A second-rounder and salaried vet might get it done unless another GM comes to the table without needing to shed salary in the trade.

2. Adin Hill, Las Vegas

Vegas has three goalies. Hill has held his own in the NHL and has been ahead of third goalie Laurent Brossoit, who is in the AHL. Broissot is on an NHL contract that pays him over $2 million and would also be an option.

Hill is 10-5-1 this season with a .907 save percentage. The 26-year-old, 6-foot-6 goalie is on the verge of becoming a journeyman after following a four-year run in Arizona by spending the last two seasons with San Jose and Vegas. Hill makes $2.175 million.

The biggest problem here is Vegas is in the same ridiculously tight cap hell that bogs the Penguins. Neither team has space to add, so it would have to be an exact dollar-in, dollar-out for both sides.

This is where a third team to absorb some cap space becomes advantageous, but the going rate to take on salary is a premium.

3. Alex Nedeljkovic, Detroit

The Detroit Red Wings waived the 6-foot goalie on Jan. 15 after he stopped only 88% of the shots he faced in nine games this season. Injuries, lack of playing time, and earning more time have been issues this season; in nine AHL games, his save percentage is .917.

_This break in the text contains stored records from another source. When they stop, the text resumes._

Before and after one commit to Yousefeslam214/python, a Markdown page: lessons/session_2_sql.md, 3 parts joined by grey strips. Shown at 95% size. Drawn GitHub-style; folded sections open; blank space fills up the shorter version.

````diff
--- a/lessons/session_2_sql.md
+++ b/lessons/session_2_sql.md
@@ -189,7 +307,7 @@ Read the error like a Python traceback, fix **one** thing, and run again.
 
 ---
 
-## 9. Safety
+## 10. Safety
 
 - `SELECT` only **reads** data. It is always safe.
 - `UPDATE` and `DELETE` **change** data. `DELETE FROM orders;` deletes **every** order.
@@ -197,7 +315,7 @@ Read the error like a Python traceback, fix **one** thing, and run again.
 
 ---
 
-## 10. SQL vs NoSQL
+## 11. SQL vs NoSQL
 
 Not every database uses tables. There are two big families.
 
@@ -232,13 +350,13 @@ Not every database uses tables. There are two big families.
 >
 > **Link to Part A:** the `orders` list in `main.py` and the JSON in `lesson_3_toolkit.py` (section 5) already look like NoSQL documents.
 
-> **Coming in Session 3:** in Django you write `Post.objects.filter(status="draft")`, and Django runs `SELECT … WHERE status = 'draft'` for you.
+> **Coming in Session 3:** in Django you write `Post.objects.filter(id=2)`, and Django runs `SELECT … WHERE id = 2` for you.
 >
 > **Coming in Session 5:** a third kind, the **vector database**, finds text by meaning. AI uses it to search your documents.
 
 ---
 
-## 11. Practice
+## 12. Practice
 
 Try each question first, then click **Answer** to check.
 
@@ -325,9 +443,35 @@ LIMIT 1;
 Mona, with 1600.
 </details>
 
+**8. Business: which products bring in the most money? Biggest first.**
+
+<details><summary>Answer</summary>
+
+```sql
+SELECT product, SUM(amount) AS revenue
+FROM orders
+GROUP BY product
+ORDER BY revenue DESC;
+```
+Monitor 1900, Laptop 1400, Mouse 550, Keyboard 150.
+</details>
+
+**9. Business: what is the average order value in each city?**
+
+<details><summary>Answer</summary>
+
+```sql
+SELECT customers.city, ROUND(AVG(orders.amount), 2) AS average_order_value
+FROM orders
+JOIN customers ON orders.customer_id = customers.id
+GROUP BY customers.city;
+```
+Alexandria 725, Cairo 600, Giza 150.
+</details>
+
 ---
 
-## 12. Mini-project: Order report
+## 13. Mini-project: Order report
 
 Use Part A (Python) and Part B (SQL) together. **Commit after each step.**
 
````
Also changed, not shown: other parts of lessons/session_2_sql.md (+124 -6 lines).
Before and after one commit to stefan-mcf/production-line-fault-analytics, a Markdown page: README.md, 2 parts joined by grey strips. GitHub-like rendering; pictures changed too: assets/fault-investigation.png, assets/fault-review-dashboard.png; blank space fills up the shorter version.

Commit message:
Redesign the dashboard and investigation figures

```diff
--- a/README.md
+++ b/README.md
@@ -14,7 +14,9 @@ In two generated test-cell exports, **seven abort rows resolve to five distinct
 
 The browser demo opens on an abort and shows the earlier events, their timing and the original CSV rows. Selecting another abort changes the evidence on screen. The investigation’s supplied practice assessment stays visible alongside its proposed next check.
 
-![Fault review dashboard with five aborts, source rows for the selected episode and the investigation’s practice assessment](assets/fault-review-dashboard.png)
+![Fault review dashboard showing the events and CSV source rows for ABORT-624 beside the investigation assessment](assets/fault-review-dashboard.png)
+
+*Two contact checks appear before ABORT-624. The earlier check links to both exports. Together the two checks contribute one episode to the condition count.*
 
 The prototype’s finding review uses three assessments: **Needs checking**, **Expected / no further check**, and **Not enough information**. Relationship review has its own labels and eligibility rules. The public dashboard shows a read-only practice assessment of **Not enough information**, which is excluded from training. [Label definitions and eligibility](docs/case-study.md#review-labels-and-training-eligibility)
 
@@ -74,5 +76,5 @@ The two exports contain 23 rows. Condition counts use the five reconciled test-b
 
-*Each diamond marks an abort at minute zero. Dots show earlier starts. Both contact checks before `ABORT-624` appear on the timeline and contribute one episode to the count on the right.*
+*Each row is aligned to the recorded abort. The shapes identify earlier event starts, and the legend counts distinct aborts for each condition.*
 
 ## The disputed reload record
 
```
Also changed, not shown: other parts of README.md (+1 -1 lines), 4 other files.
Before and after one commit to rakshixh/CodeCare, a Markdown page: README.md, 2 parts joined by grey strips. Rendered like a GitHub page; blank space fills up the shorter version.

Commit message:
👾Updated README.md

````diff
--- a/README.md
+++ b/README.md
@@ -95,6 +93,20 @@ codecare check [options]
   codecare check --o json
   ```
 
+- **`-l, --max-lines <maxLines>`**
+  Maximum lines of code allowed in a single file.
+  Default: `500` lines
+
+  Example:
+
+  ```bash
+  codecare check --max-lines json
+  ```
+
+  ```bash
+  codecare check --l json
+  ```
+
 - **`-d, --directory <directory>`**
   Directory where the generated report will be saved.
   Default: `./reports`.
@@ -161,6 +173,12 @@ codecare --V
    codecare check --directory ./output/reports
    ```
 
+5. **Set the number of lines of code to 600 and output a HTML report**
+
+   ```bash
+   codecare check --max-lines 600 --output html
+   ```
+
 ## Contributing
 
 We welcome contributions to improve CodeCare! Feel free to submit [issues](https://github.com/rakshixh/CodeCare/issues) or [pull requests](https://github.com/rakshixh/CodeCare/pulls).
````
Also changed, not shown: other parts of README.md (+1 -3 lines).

He carries a $3 million salary and will be a UFA this summer.

Nedeljkovic, 27, was traded to Detroit in July 2021 after not getting an RFA deal with the Carolina Hurricanes (Carolina received Jonathan Bernier and a third-rounder). He was Carolina’s prized goalie prospect who took a while to get to the show but posted a .932 save percentage in 23 games during the 2020-21 NHL season.

4. Joonas Korpisalo, Columbus

The revolving door of Columbus Blue Jackets goalie prospects started with Korpisalo. Now 28 years old, Korpisalo is the backup and is being squeezed out by new prospect Daniil Tarasov.

Korpisalo has a paltry $1.3 million salary and will be a UFA. With the rough Blue Jackets roster, he has a .909 save percentage this season, but that’s probably as good as he gets. In 55 games over the two previous NHL seasons, the goalie’s save percentage was well below .900.

Others Who Could/Should be Available (Reclamation Projects):

Jake Allen, Montreal. $2.875 million salary, who is 32 years old with an .893 save percentage.

James Reimer, San Jose. The 34-year-old has seen some things in his extensive travels. This season with San Jose, he has an .895% percentage and a $2.25 million salary.

Cal Petersen, LA. The 28-year-old signed a hefty three-year, $15 million contract. He posted an .868 save percentage in 10 games and was sent to the AHL. A GM might need a fifth of scotch and a double shot of desperation before taking on this contract.

Petr Mrazek, Chicago. The 30-year-old former starting goalie has an .885 save percentage in 22 games this season and a $3.8 million salary.